Dr. John F. Mahoney

This month in Medical History - The cure for venereal disease

August 31, 2015

Nations involved in the first and second World Wars shared a common enemy – venereal diseases.
The concern about soldiers contracting gonorrhea or syphilis was grave enough in the early 1900s for the U.S. government to establish a Division of Venereal Diseases in the U.S. Public Health Service. Dr. John F. Mahoney helped the division prove its worth when he identified penicillin as an effective treatment for syphilis. Mahoney was born on Aug. 1, 1889, in Fond du Lac, Wisconsin.

He attended Milwaukee University and received his doctorate degree from the Marquette College of Medicine in 1914. Mahoney spent a couple of years interning at the Milwaukee County Hospital and the Chicago Lying- In Hospital. Soon after, he was called upon to serve as a medical officer in the U.S. Public Health Service. In 1925, he became a health adviser to the U.S. Foreign Service, a position that enabled him to travel and work in Haiti, Ireland, England, and Germany.

Mahoney took advantage of his time abroad, visiting laboratories and medical facilities to see how clinicians in other countries treated and managed syphilis. In 1929, he came to work at the U.S. Marine Hospital in Staten Island, which housed the Venereal Disease Research Laboratory of the Public Health Service. Mahoney was tasked with figuring out how to treat syphilis and gonorrhea, and how to shorten the treatment period for the diseases. He was given some staff and a small research laboratory to carry out his work. Meanwhile, researchers at the Mayo Clinic were busy demonstrating that penicillin (which became available as a therapeutic drug during World War II) was an effective treatment for male gonorrhea.

Mahoney’s lab soon acquired a supply of penicillin to confirm the findings. The actual source of Mahoney’s penicillin, a drug that was in short supply at the time, is still up for debate. Some documents suggest that he acquired it through the National Research Council, while other historians believe that Mahoney got the drug from researchers in Oxford, England. Other historical accounts claim that he actually grew the mold used to produce the drug in his own laboratory. Wherever the initial penicillin supply came from, Mahoney’s lab confirmed the findings of the Mayo Clinic researchers. At this time, Mahoney also made sure to hold on to some of the drug so he could test it against syphilis.
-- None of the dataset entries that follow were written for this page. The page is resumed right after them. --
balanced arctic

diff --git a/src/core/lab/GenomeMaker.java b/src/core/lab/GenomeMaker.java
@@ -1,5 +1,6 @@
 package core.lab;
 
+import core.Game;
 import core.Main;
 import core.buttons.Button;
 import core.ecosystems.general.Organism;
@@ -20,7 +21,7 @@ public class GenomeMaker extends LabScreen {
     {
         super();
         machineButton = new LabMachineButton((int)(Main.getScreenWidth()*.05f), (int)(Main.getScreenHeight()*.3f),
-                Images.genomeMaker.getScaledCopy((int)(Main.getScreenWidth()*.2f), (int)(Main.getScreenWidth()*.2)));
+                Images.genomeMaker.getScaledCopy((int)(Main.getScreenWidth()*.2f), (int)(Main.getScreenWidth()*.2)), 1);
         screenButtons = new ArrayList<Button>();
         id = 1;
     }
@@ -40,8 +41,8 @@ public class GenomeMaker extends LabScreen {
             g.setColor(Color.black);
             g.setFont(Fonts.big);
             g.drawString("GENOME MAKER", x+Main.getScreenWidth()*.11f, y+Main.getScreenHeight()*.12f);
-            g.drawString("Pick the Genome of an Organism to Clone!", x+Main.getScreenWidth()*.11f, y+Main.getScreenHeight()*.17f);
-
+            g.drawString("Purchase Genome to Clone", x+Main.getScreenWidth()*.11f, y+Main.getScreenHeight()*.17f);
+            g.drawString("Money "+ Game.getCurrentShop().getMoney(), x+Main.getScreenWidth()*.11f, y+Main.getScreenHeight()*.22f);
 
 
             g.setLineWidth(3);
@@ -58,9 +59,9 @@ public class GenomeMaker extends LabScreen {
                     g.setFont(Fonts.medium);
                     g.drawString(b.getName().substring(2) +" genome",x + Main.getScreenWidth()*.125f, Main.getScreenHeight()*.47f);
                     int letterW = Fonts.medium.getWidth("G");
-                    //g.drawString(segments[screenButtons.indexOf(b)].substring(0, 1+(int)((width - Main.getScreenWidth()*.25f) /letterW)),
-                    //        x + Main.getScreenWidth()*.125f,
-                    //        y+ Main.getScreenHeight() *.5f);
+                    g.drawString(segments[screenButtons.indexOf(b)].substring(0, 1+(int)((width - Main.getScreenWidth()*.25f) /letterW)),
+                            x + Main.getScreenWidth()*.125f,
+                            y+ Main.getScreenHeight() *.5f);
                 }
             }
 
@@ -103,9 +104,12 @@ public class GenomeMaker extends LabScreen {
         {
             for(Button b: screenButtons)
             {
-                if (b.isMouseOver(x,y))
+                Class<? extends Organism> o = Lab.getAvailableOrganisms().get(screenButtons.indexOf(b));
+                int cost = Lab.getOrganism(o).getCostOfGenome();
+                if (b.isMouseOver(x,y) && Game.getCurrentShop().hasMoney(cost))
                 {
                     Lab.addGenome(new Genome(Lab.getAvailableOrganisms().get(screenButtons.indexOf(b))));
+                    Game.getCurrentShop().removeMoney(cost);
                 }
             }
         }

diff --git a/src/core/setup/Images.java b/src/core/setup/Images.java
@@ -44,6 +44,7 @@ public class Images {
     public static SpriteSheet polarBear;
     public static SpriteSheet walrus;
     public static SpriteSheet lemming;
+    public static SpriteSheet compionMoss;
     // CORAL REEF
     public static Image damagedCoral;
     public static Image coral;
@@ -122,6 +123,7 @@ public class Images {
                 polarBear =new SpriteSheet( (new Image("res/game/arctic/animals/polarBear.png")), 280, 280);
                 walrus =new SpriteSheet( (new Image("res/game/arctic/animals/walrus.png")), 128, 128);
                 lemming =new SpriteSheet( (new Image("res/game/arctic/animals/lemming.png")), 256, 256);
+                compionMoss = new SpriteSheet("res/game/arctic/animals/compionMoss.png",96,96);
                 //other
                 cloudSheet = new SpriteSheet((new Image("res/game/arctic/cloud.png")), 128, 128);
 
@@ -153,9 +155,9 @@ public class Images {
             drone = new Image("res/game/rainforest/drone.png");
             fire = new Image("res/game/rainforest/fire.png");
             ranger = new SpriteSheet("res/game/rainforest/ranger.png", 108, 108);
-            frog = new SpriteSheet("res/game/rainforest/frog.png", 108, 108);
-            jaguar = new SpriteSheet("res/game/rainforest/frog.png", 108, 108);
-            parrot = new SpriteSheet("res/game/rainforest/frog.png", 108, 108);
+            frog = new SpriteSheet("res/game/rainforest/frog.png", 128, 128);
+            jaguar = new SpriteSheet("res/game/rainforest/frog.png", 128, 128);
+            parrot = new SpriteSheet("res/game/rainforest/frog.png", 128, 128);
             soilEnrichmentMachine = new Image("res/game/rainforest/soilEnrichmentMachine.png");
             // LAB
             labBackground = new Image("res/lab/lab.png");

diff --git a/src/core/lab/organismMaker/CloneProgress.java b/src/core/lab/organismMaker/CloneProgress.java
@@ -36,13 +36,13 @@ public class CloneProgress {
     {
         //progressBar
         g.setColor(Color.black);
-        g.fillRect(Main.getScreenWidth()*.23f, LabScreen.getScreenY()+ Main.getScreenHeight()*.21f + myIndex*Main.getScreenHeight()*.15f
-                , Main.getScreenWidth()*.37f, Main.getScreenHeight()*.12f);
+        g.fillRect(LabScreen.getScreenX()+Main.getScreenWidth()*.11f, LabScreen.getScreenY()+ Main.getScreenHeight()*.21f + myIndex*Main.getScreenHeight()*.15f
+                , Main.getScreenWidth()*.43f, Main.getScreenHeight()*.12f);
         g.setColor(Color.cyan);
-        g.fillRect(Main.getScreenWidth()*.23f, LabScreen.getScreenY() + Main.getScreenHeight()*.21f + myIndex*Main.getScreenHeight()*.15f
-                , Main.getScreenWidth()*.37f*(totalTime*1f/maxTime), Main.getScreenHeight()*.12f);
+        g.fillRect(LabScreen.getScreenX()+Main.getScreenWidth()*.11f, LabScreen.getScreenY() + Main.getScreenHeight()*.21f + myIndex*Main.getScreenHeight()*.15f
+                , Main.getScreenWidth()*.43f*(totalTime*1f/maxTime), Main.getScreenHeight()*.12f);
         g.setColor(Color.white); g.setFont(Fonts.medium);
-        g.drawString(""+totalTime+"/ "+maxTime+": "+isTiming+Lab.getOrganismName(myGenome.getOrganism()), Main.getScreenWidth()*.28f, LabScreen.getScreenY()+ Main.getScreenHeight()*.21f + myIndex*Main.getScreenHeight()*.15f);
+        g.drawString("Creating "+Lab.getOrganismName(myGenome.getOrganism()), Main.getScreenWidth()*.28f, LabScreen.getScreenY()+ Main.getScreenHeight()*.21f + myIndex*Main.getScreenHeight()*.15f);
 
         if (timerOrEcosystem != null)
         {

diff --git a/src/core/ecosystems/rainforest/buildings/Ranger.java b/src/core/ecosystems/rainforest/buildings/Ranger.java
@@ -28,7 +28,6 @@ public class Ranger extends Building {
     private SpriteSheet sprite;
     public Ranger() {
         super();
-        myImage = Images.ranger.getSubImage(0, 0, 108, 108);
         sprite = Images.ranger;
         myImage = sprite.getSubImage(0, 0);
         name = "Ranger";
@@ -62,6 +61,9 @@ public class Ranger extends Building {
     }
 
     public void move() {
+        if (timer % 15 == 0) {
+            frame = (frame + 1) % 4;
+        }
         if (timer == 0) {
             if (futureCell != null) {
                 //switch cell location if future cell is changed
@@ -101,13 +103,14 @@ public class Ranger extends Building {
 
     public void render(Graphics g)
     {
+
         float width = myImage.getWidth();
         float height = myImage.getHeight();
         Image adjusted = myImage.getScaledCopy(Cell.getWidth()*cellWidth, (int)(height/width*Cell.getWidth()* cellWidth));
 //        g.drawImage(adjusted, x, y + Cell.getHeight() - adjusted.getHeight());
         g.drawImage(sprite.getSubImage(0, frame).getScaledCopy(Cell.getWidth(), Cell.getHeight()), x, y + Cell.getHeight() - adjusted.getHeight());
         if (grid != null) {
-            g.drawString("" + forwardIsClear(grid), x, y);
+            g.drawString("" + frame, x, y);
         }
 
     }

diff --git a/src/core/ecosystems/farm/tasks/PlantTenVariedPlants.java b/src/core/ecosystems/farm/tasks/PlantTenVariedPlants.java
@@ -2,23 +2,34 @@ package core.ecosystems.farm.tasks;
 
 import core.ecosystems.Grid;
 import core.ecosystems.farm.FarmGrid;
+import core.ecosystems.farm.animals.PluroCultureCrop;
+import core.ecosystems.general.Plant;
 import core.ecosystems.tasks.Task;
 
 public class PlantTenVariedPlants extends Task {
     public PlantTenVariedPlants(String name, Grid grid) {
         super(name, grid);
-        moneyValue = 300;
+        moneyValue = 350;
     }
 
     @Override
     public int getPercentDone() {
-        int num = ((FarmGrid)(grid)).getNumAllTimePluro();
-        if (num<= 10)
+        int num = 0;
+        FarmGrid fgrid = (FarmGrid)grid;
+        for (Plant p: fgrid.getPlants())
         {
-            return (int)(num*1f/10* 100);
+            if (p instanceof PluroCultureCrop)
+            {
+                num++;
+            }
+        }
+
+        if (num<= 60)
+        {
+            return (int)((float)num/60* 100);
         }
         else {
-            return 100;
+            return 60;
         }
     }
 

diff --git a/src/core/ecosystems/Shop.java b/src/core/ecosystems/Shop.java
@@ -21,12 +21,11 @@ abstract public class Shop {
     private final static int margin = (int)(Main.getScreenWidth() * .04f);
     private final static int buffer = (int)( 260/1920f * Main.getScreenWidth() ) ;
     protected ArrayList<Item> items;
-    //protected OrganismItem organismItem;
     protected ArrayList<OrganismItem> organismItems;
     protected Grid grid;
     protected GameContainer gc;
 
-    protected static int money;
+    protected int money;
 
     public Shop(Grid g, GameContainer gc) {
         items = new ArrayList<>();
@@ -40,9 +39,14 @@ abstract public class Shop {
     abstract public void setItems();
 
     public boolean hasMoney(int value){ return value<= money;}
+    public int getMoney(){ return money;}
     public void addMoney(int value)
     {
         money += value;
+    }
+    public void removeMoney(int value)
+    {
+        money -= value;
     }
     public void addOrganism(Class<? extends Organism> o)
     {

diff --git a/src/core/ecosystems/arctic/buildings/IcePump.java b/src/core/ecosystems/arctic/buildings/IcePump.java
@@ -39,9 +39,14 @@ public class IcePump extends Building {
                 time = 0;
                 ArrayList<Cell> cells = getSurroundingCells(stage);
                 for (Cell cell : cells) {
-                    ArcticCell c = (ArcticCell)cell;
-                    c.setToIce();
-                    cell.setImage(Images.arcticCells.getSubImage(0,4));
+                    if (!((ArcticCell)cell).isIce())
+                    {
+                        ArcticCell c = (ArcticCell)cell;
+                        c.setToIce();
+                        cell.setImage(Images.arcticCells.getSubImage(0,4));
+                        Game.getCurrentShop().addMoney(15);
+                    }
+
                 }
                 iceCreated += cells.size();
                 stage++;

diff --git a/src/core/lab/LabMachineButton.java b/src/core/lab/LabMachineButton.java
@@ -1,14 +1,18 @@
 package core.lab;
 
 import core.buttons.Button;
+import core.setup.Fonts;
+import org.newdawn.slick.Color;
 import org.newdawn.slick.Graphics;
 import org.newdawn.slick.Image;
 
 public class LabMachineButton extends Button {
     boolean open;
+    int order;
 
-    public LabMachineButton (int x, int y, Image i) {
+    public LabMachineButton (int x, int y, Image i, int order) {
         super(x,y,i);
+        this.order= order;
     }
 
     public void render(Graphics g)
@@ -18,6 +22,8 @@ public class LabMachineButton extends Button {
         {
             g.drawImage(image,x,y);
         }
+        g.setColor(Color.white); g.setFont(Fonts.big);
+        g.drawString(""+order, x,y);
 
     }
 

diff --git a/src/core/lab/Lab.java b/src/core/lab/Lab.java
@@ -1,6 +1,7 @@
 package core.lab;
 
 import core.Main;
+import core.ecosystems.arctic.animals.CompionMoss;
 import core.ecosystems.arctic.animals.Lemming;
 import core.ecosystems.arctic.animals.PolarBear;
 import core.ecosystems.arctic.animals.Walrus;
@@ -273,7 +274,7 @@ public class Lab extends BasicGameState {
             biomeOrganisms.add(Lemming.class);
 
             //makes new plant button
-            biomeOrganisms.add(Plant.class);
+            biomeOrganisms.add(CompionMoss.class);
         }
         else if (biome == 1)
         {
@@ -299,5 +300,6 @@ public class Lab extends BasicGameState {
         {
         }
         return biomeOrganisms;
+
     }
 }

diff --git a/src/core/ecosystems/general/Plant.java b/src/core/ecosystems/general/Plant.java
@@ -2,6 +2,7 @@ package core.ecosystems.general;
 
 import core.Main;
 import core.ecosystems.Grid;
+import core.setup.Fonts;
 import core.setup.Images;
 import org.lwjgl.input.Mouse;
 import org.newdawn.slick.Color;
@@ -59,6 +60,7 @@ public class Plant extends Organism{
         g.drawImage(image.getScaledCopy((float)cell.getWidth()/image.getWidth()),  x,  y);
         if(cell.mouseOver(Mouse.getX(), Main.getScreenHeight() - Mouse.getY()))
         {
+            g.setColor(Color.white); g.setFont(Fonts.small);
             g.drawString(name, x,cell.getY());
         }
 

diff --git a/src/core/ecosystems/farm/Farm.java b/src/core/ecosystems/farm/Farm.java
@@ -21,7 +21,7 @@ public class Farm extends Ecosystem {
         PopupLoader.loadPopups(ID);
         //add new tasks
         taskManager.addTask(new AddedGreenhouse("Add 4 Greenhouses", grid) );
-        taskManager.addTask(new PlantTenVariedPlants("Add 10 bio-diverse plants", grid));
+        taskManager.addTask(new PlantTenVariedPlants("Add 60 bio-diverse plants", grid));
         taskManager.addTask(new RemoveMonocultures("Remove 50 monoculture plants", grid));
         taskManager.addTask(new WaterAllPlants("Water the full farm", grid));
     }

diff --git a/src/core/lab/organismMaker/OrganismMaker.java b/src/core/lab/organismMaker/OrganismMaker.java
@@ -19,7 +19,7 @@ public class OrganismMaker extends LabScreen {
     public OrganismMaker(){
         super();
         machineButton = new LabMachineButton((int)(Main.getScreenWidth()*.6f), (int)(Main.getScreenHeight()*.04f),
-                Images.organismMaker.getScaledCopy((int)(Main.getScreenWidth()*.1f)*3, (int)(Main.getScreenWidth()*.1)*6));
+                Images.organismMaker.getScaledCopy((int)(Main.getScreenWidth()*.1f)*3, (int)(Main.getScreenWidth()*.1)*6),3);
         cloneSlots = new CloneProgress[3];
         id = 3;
His experiments on rabbits infected with syphilis were so promising that he soon requested to move on to human clinical trials. In 1943, Mahoney’s lab received an additional supply of penicillin through a government program, as well as the go-ahead to begin a study on four patients with syphilis. He presented the details of the successful experiment at the American Public Health Association meeting. Mahoney’s discovery was met with feverish excitement, with one colleague proclaiming that it was “the most significant paper ever presented in the medical field.” Based on Mahoney’s results, the National Research Council authorized and launched a large-scale clinical trial of penicillin in the treatment of syphilis later that year.

Mahoney served as one of the members of a subcommittee that oversaw the study. In 1944, he co-authored a paper detailing the results of 1,418 cases of penicillin use to successfully treat syphilis. By June, the U.S. Army officially adopted penicillin as the treatment therapy for the disease, soon followed by the British armed forces. Mahoney’s pioneering research earned him the prestigious Albert Lasker Award for Clinical Research in 1946. He retired from the Public Health Service in 1949, and went on to serve as the New York City Health Commissioner. According to those close to Mahoney, the researcher spent his final days in the place he loved most – the laboratory. Mahoney oversaw all of the municipal laboratories until his death in February of 1957.